Data excerpts —
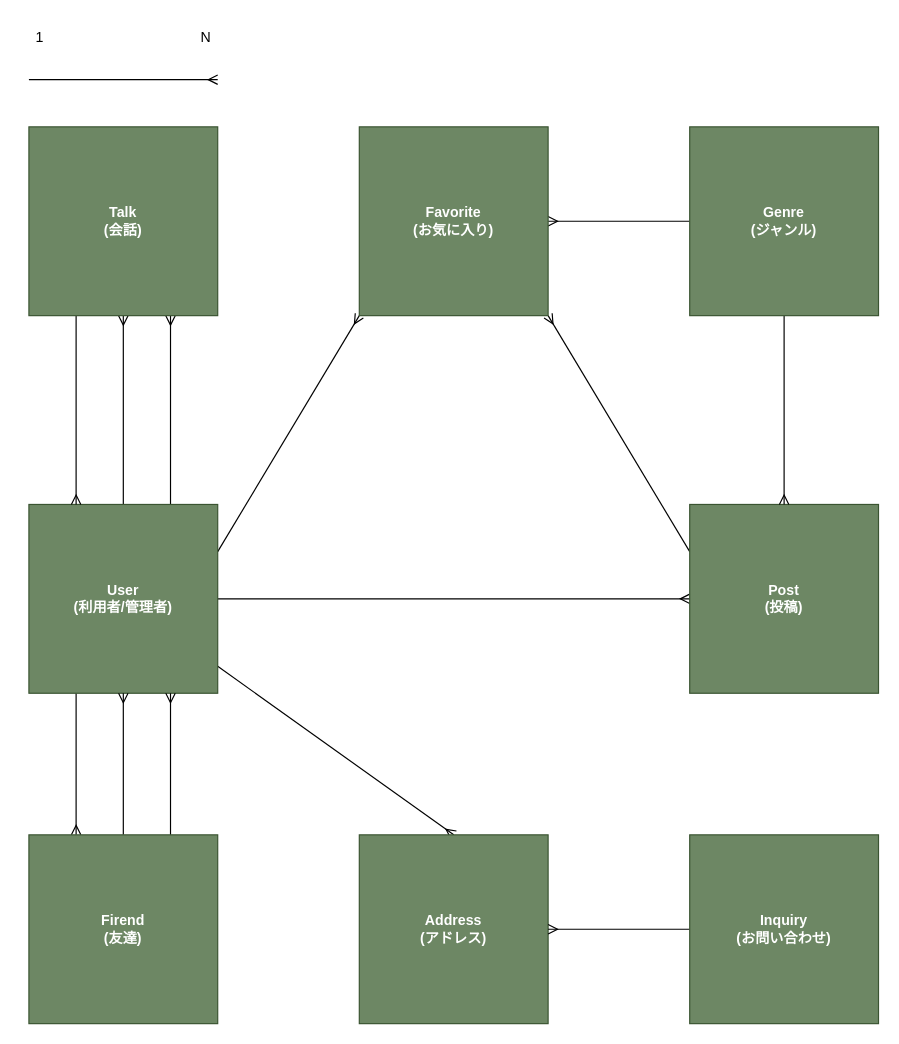
chobi0228desu/AnswerClear keeps this draw.io diagram as page "ER図" (1 of 3) of others/answer_clear.drawio. Above is the earlier version. Source tidied: cells renumbered, new cells numbered last; positions are measured from the earlier drawing's top-left corner, leaving out a move shared by most shapes. Both pictures are drawn from the tidied source at 118%, with x=0, y=0 at pixel (28, 20).
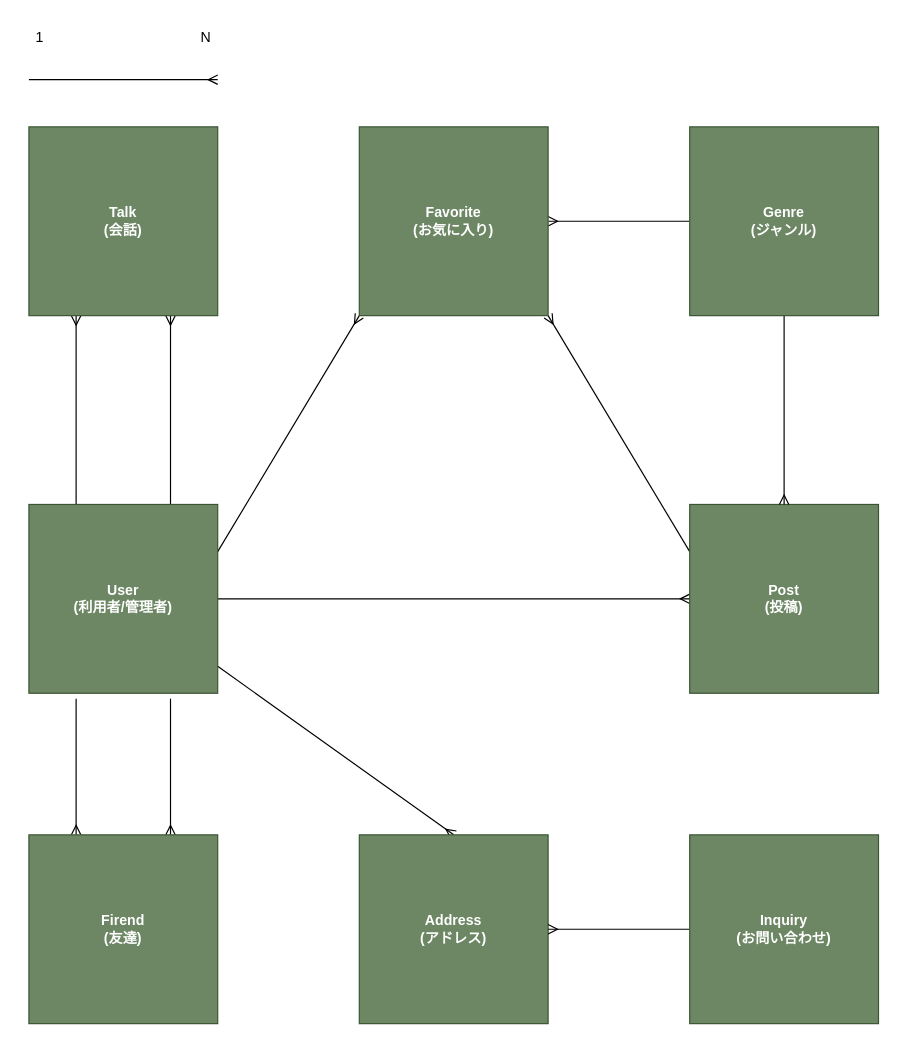
The same diagram, later.

The change refers to these unchanged cells:
```xml
<mxCell id="8" value="User&lt;br&gt;(利用者/管理者)" style="whiteSpace=wrap;html=1;fillColor=#6d8764;fontColor=#ffffff;strokeColor=#3A5431;fontStyle=1;" parent="1" vertex="1">
  <mxGeometry y="410" width="160" height="160" as="geometry" />
</mxCell>
<mxCell id="19" value="Talk&lt;br&gt;(会話)" style="whiteSpace=wrap;html=1;fillColor=#6d8764;fontColor=#ffffff;strokeColor=#3A5431;fontStyle=1;" parent="1" vertex="1">
  <mxGeometry y="90" width="160" height="160" as="geometry" />
</mxCell>
<mxCell id="22" value="Firend&lt;br&gt;(友達)" style="whiteSpace=wrap;html=1;fillColor=#6d8764;fontColor=#ffffff;strokeColor=#3A5431;fontStyle=1;" parent="1" vertex="1">
  <mxGeometry y="690" width="160" height="160" as="geometry" />
</mxCell>
```

What changed in the source:
```diff
@@
-    <mxCell id="6" style="edgeStyle=none;html=1;exitX=0.25;exitY=1;exitDx=0;exitDy=0;entryX=0.25;entryY=0;entryDx=0;entryDy=0;endArrow=ERmany;endFill=0;" parent="1" edge="1" source="8" target="22">
-      <mxGeometry relative="1" as="geometry" />
-    </mxCell>
-    <mxCell id="7" style="edgeStyle=none;html=1;entryX=0.5;entryY=1;entryDx=0;entryDy=0;endArrow=ERmany;endFill=0;" parent="1" edge="1" source="8" target="19">
+    <mxCell id="7" style="edgeStyle=none;html=1;entryX=0.25;entryY=1;entryDx=0;entryDy=0;endArrow=ERmany;endFill=0;exitX=0.25;exitY=0;exitDx=0;exitDy=0;" parent="1" edge="1" source="8" target="19">
       <mxGeometry relative="1" as="geometry" />
     </mxCell>
@@
-    <mxCell id="18" style="edgeStyle=none;html=1;entryX=0.25;entryY=0;entryDx=0;entryDy=0;exitX=0.25;exitY=1;exitDx=0;exitDy=0;endArrow=ERmany;endFill=0;" parent="1" edge="1" source="19" target="8">
-      <mxGeometry relative="1" as="geometry" />
-    </mxCell>
@@
-    <mxCell id="20" style="edgeStyle=none;html=1;exitX=0.75;exitY=0;exitDx=0;exitDy=0;entryX=0.75;entryY=1;entryDx=0;entryDy=0;endArrow=ERmany;endFill=0;" parent="1" edge="1" source="22" target="8">
-      <mxGeometry relative="1" as="geometry" />
+    <mxCell id="20" style="edgeStyle=none;html=1;exitX=0.75;exitY=0;exitDx=0;exitDy=0;entryX=0.75;entryY=0;entryDx=0;entryDy=0;endArrow=ERmany;endFill=0;" parent="1" edge="1" source="22" target="22">
+      <mxGeometry relative="1" as="geometry">
+        <Array as="points">
+          <mxPoint x="120" y="570" />
+        </Array>
+      </mxGeometry>
     </mxCell>
-    <mxCell id="21" style="edgeStyle=none;html=1;entryX=0.5;entryY=1;entryDx=0;entryDy=0;endArrow=ERmany;endFill=0;" parent="1" edge="1" source="22" target="8">
-      <mxGeometry relative="1" as="geometry" />
+    <mxCell id="21" style="edgeStyle=none;html=1;endArrow=ERmany;endFill=0;exitX=0.25;exitY=0;exitDx=0;exitDy=0;entryX=0.25;entryY=0;entryDx=0;entryDy=0;" parent="1" edge="1" source="22" target="22">
+      <mxGeometry relative="1" as="geometry">
+        <Array as="points">
+          <mxPoint x="40" y="570" />
+        </Array>
+      </mxGeometry>
     </mxCell>
```
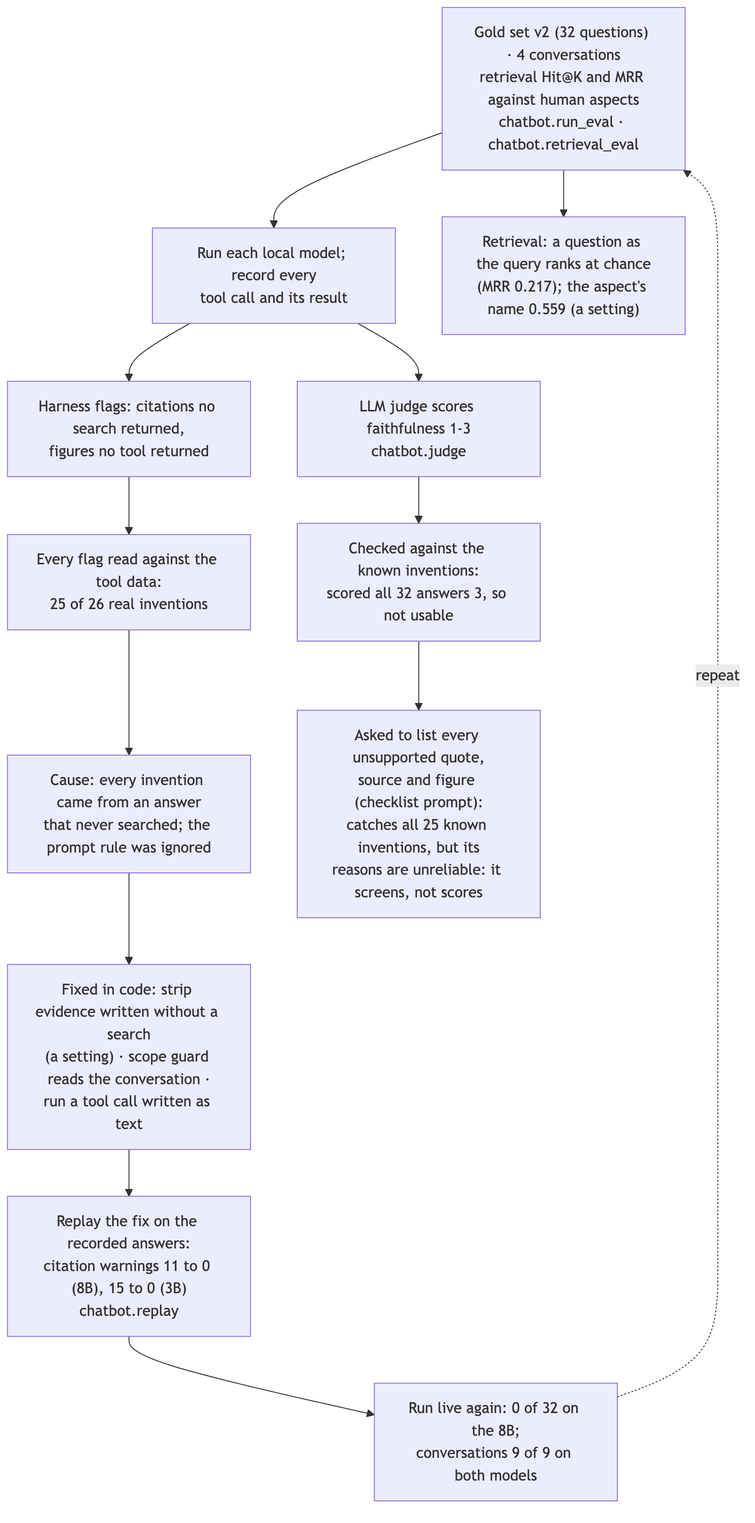
Earlier version of the Mermaid export docs/diagrams/img/23-chatbot-improvement-loop.png (Gavingyh/plp-project). Its source is kept beside it as docs/diagrams/src/23-chatbot-improvement-loop.mmd.
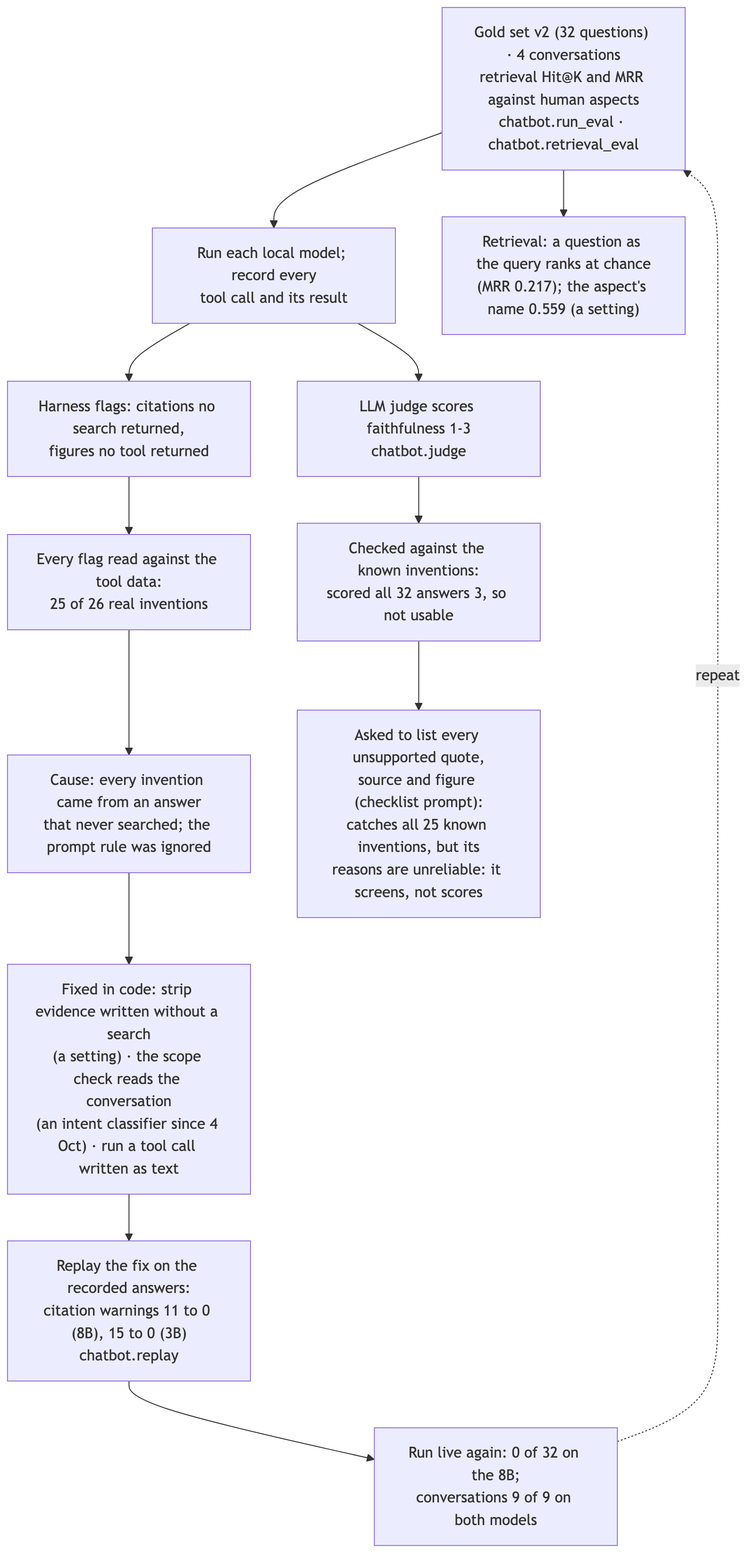
Above is the later version.

The edit, as a diff of the source:
```diff
@@ -7,7 +7,7 @@
   flags["Harness flags: citations no search returned,<br/>figures no tool returned"]
   read["Every flag read against the tool data:<br/>25 of 26 real inventions"]
   cause["Cause: every invention came from an answer<br/>that never searched; the prompt rule was ignored"]
-  fix["Fixed in code: strip evidence written without a search<br/>(a setting) · scope guard reads the conversation ·<br/>run a tool call written as text"]
+  fix["Fixed in code: strip evidence written without a search<br/>(a setting) · the scope check reads the conversation<br/>(an intent classifier since 4 Oct) · run a tool call written as text"]
   replay["Replay the fix on the recorded answers:<br/>citation warnings 11 to 0 (8B), 15 to 0 (3B)<br/>chatbot.replay"]
   live["Run live again: 0 of 32 on the 8B;<br/>conversations 9 of 9 on both models"]
   retr["Retrieval: a question as the query ranks at chance<br/>(MRR 0.217); the aspect's name 0.559 (a setting)"]
```
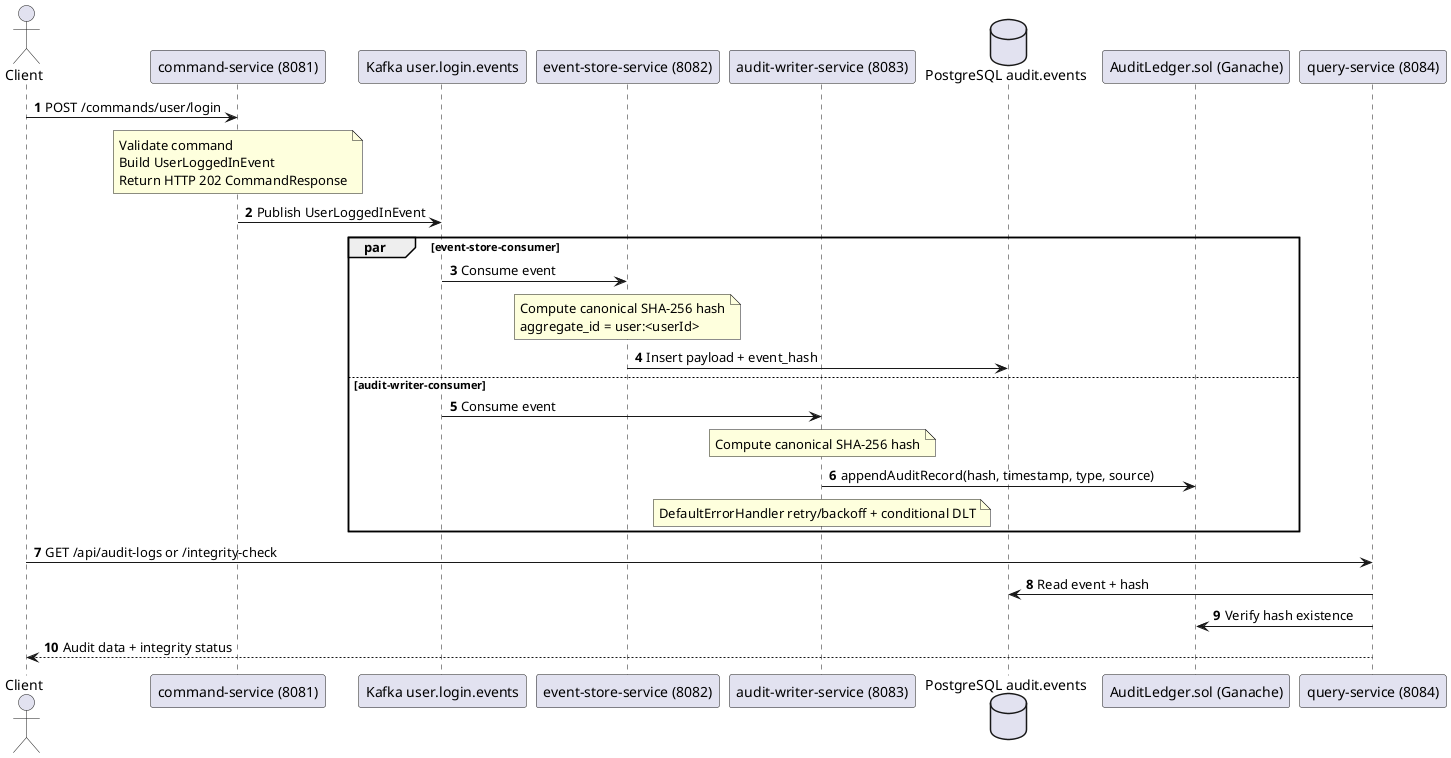
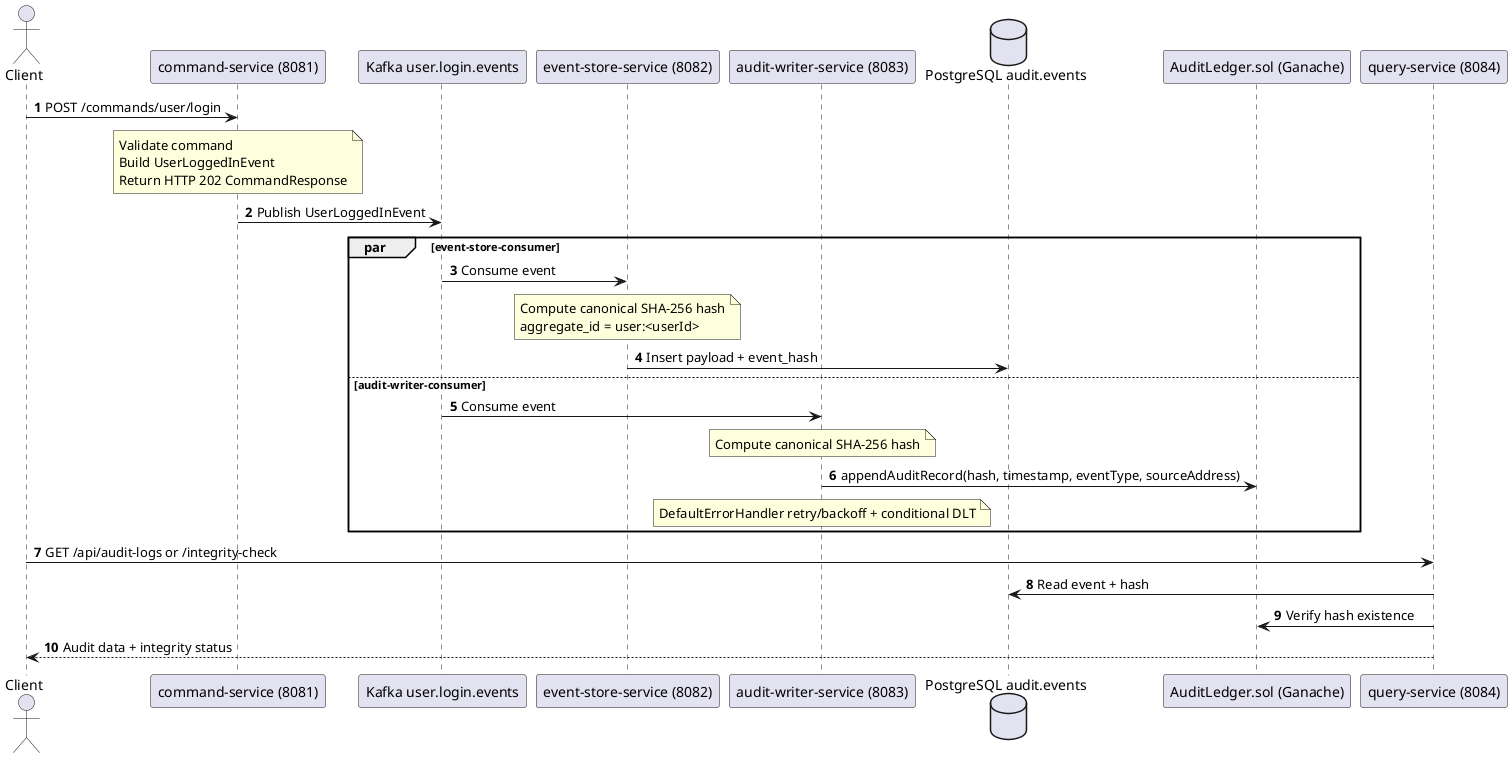
@startuml
autonumber
actor Client
participant "command-service (8081)" as CMD
participant "Kafka user.login.events" as K
participant "event-store-service (8082)" as ES
participant "audit-writer-service (8083)" as AW
database "PostgreSQL audit.events" as DB
participant "AuditLedger.sol (Ganache)" as BC
participant "query-service (8084)" as Q

Client -> CMD : POST /commands/user/login
note over CMD
Validate command
Build UserLoggedInEvent
Return HTTP 202 CommandResponse
end note
CMD -> K : Publish UserLoggedInEvent

par event-store-consumer
  K -> ES : Consume event
  note over ES
  Compute canonical SHA-256 hash
  aggregate_id = user:<userId>
  end note
  ES -> DB : Insert payload + event_hash
else audit-writer-consumer
  K -> AW : Consume event
  note over AW
  Compute canonical SHA-256 hash
  end note
-   AW -> BC : appendAuditRecord(hash, timestamp, type, source)
+   AW -> BC : appendAuditRecord(hash, timestamp, eventType, sourceAddress)
  note over AW
  DefaultErrorHandler retry/backoff + conditional DLT
  end note
end

Client -> Q : GET /api/audit-logs or /integrity-check
Q -> DB : Read event + hash
Q -> BC : Verify hash existence
Q --> Client : Audit data + integrity status
@enduml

What to work on — Output, exactly and with nothing else, the lines from the line containing "timestamp, type, source)" to the end of the entries.

Output of the exercise —
-   AW -> BC : appendAuditRecord(hash, timestamp, type, source)
+   AW -> BC : appendAuditRecord(hash, timestamp, eventType, sourceAddress)
  note over AW
  DefaultErrorHandler retry/backoff + conditional DLT
  end note
end

Client -> Q : GET /api/audit-logs or /integrity-check
Q -> DB : Read event + hash
Q -> BC : Verify hash existence
Q --> Client : Audit data + integrity status
@enduml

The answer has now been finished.